## [Work item]
Retyping the entire listing exactly is the task.

Record set START

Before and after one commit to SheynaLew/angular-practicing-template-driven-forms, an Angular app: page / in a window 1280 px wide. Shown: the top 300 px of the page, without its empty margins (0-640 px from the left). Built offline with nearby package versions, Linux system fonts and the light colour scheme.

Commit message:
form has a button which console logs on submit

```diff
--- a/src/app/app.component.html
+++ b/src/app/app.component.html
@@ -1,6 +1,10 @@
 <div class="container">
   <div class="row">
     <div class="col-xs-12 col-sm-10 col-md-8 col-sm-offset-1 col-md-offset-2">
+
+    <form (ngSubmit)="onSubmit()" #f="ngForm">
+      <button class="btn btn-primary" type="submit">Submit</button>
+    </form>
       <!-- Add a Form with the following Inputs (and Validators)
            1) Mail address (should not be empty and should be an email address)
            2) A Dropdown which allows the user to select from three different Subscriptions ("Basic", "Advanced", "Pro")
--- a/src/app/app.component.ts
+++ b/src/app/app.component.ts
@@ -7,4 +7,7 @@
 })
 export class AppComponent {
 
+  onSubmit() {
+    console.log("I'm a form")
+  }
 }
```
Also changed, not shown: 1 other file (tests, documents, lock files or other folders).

Record set END

## [Reply]
Before and after one commit to SheynaLew/angular-practicing-template-driven-forms, an Angular app: page / in a window 1280 px wide. Shown: the top 300 px of the page, without its empty margins (0-640 px from the left). Built offline with nearby package versions, Linux system fonts and the light colour scheme.

Commit message:
form has a button which console logs on submit

```diff
--- a/src/app/app.component.html
+++ b/src/app/app.component.html
@@ -1,6 +1,10 @@
 <div class="container">
   <div class="row">
     <div class="col-xs-12 col-sm-10 col-md-8 col-sm-offset-1 col-md-offset-2">
+
+    <form (ngSubmit)="onSubmit()" #f="ngForm">
+      <button class="btn btn-primary" type="submit">Submit</button>
+    </form>
       <!-- Add a Form with the following Inputs (and Validators)
            1) Mail address (should not be empty and should be an email address)
            2) A Dropdown which allows the user to select from three different Subscriptions ("Basic", "Advanced", "Pro")
--- a/src/app/app.component.ts
+++ b/src/app/app.component.ts
@@ -7,4 +7,7 @@
 })
 export class AppComponent {
 
+  onSubmit() {
+    console.log("I'm a form")
+  }
 }
```
Also changed, not shown: 1 other file (tests, documents, lock files or other folders).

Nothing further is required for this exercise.